I'm beginning to wonder whether modeling age directly is the most informative approach to understanding baseball careers. Specifically, why is AGE a dependent variable in your analysis rather than an INDPENDENT one?

Suppose you set out to model the major league career (ML) as your DEPVAR (CareerMonths--CarMos), and then used Age as a factor in predicting CarMos, along with other predictors including performance indicators, mos. lost to injury, (for pitchers) total batters faced in career, position, teams played for, and some global factors (era played in, league played in, DH rule in place, etc.). It could also take certain "phenotypical" characteristics into account, including handedness, BMI, speed (analogous to the PECOTA model).

I think this approach might be more consistent with how teams make decisions to promote/demote, renew contracts, and so forth. They may take age into consideration as a factor in their decisions, but age is just one of many factors that would thus contribute to the expected CarMos of a player, controlling for performance, injuries, and other Indepvars.

This approach would also lend itself to applying an explicit survival model to careers. And it could even be extended to a multistate model, in which the states of a career begin from the first year a player is drafted or signed, and then changes "states" from unemployed to employed or back again, from minor league to major league or back again, to retired or died. Such multistate modeling is commonly used for certain kinds of changes in work status or health status, for example.
Even you don't use a survival model as such, or aren't interested in a multistate model, you might use some form of regression model specified along these lines -- with the aim of isolating the effect of aging on career length, as well as age at first entry to the major leagues, controlling for performance and other factors:

(1) You could model as your depvar the total number of career person months in the major leagues (TOTMLMOS) as a function of age at first callup, performance, position, phenotypical factors (body type, speed, handedness a la PECOTA), injury, interruptions (due to injury or demotions or war service, etc.), and performance (e.g., using Warp, or perhaps offensive value and defensive value variables separately).
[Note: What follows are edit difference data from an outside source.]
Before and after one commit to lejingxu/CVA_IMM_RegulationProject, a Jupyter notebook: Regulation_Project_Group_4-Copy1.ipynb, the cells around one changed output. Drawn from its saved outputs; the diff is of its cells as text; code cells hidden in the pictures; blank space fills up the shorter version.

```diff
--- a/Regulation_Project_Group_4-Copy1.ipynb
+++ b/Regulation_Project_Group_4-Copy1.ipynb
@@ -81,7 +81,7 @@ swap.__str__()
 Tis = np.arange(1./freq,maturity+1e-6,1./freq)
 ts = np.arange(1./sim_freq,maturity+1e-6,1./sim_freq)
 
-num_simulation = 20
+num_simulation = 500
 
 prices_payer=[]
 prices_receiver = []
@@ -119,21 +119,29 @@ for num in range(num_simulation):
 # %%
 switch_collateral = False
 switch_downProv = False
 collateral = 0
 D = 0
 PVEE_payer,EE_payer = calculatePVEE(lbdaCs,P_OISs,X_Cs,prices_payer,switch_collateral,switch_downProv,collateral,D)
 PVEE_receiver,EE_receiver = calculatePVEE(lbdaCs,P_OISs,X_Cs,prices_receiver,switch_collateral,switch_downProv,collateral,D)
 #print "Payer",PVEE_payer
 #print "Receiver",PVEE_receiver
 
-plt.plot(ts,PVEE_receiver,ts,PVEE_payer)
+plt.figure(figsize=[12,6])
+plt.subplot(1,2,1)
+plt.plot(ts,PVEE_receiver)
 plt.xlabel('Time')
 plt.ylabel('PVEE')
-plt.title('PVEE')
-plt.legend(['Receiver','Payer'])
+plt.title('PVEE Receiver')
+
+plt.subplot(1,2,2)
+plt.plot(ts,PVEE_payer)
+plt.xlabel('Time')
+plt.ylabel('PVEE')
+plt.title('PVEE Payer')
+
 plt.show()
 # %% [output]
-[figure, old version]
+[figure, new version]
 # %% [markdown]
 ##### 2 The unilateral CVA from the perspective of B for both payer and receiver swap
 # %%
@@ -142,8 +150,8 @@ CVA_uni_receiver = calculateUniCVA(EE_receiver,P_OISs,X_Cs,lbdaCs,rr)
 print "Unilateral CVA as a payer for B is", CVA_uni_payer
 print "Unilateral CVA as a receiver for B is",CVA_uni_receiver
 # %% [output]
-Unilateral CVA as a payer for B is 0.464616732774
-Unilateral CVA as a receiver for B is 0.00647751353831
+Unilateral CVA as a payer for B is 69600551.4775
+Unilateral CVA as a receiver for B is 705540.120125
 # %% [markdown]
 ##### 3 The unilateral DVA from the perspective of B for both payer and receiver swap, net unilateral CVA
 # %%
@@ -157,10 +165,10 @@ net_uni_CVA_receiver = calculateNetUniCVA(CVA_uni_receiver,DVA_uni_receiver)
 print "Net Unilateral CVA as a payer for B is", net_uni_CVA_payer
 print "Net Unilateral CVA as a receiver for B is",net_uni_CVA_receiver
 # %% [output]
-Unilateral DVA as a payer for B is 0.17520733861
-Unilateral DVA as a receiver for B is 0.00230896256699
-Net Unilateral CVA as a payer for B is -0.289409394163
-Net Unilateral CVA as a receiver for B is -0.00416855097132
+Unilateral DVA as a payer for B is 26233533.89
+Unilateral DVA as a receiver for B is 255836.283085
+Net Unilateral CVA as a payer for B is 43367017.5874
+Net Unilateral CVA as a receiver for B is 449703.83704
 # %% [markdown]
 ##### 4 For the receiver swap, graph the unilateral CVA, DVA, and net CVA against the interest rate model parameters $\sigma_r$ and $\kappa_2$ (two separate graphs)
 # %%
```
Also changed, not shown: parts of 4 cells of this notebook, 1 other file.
(2) Or you can model expected future major league months (FUTMLMOS), as a function of prior cumulative MLmos, age, performance (cumulative lifetime Warp, as above), injury, and interruptions.

The functional forms of the predictors can take various forms, e.g., a nonlinear form for the age variable or you can test for whether there are critical breaks in the effect of age on future MLMOS, controlling for cumulative performance or the previous year’s performance or previous 3 year baseline.
I'm not a huge fan of articles that can't draw to a conclusion. While that's not your fault, maybe that's an indication that with this particular topic, you're chasing the Questing Beast.
I'm not a fan of writing these types of articles either. I like to have a punchline at the end too. If there is a conclusion to be drawn, it's that just because a methodology works in one situation, it might not work in another.
Pizza good work -- I your numbers seem to fall in line with some work I have done. I was more looking for the year that an established starting pitcher is done and I found age 32.